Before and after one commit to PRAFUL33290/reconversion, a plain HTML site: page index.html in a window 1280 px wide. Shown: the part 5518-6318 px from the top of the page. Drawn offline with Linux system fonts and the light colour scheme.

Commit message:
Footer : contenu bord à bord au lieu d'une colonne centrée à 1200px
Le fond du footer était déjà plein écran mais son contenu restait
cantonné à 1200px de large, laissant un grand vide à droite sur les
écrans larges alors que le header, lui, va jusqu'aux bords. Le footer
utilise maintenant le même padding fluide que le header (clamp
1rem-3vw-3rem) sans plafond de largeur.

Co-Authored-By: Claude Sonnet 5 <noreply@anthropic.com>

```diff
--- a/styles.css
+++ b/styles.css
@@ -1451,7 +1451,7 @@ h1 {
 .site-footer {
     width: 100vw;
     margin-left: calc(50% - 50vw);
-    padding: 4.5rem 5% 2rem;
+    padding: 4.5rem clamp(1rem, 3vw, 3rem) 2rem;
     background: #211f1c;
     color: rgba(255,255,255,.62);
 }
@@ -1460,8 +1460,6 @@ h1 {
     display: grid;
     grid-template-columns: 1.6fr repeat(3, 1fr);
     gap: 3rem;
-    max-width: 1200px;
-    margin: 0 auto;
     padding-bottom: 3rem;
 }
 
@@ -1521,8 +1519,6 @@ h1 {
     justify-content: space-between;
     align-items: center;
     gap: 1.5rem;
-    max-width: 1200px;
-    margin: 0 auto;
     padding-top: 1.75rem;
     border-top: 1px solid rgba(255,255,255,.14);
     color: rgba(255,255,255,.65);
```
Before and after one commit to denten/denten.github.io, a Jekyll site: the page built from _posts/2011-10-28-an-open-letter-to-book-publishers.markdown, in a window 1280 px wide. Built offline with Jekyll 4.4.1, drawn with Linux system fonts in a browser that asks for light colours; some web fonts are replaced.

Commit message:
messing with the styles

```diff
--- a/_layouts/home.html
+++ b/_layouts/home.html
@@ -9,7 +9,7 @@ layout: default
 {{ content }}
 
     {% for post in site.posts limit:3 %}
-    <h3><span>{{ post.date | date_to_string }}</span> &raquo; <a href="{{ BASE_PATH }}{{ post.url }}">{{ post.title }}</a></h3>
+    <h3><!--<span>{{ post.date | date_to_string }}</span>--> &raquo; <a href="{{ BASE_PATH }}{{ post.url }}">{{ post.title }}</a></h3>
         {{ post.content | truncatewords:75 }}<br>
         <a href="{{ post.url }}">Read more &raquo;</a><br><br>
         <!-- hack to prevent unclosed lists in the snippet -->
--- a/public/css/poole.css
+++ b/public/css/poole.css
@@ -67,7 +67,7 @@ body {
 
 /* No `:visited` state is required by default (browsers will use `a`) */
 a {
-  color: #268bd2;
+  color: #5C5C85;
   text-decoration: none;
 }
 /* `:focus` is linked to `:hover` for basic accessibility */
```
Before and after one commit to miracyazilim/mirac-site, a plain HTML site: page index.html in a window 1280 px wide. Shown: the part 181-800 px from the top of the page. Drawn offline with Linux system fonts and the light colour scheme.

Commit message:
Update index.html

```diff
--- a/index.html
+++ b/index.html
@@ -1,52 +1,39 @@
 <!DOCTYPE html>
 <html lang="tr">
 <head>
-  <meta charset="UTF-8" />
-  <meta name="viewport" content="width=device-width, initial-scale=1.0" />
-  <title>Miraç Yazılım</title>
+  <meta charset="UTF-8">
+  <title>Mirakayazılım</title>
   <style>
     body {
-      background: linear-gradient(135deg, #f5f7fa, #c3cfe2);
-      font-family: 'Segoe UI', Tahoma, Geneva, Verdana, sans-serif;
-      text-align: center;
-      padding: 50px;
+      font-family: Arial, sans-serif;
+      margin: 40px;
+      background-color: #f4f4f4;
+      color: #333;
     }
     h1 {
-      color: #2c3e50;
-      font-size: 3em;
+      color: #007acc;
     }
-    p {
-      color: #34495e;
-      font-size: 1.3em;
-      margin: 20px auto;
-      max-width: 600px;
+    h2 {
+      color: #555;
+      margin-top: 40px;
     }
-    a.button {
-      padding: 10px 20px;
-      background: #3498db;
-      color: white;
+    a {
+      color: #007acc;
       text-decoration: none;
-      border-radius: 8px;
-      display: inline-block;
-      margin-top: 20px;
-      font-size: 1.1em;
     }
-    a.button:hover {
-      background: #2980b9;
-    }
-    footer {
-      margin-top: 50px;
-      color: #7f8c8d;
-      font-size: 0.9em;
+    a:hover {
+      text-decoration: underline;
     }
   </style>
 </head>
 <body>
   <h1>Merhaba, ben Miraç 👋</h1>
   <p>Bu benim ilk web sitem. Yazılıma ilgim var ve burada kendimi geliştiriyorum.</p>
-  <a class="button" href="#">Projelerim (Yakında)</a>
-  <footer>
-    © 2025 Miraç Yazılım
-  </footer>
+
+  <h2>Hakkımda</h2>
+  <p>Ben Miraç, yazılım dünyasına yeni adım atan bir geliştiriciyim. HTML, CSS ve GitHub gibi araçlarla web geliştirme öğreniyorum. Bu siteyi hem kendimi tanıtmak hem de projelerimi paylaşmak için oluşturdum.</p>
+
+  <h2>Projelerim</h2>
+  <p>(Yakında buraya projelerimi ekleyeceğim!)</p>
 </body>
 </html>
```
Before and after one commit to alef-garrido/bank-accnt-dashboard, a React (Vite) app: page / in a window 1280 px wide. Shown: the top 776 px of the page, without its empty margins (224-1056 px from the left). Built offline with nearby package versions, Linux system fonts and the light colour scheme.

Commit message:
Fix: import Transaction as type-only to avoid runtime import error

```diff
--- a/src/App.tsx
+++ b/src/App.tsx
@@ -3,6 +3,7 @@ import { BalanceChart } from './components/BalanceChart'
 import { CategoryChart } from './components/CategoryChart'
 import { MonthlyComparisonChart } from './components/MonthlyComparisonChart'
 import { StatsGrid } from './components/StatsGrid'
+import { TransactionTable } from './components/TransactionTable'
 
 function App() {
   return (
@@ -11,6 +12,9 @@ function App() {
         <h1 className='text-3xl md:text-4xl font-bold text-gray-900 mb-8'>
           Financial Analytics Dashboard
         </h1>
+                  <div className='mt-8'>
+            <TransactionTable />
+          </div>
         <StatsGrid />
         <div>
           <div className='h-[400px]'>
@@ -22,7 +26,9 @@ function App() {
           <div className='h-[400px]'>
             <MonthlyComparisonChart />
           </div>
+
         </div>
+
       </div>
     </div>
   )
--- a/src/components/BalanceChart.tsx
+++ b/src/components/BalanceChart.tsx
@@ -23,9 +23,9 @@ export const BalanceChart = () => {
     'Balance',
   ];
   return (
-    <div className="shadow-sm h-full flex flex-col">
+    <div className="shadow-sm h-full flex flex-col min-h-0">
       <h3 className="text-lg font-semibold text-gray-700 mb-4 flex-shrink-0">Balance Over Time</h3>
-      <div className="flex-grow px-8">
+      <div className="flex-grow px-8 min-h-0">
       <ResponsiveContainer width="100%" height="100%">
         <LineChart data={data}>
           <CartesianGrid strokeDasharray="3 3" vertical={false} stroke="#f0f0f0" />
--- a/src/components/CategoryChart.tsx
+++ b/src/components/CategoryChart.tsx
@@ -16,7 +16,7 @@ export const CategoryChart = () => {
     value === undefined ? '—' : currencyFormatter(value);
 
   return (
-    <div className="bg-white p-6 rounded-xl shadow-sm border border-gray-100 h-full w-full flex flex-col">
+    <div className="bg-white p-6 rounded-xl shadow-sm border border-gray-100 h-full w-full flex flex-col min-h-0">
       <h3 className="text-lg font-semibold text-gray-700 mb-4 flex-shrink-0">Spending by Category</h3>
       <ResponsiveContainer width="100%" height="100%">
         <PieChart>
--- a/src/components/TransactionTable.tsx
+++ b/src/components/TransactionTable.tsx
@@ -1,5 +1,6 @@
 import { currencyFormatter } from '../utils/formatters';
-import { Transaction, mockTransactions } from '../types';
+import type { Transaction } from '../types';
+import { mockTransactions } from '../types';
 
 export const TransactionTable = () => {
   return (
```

────

Aim of the task => Would you please copy every line in the data that contains the word "text"?

Solution for this exercise =>
   text-decoration: none;
-      text-align: center;
       text-decoration: none;
+      text-decoration: underline;
         <h1 className='text-3xl md:text-4xl font-bold text-gray-900 mb-8'>
       <h3 className="text-lg font-semibold text-gray-700 mb-4 flex-shrink-0">Balance Over Time</h3>
       <h3 className="text-lg font-semibold text-gray-700 mb-4 flex-shrink-0">Spending by Category</h3>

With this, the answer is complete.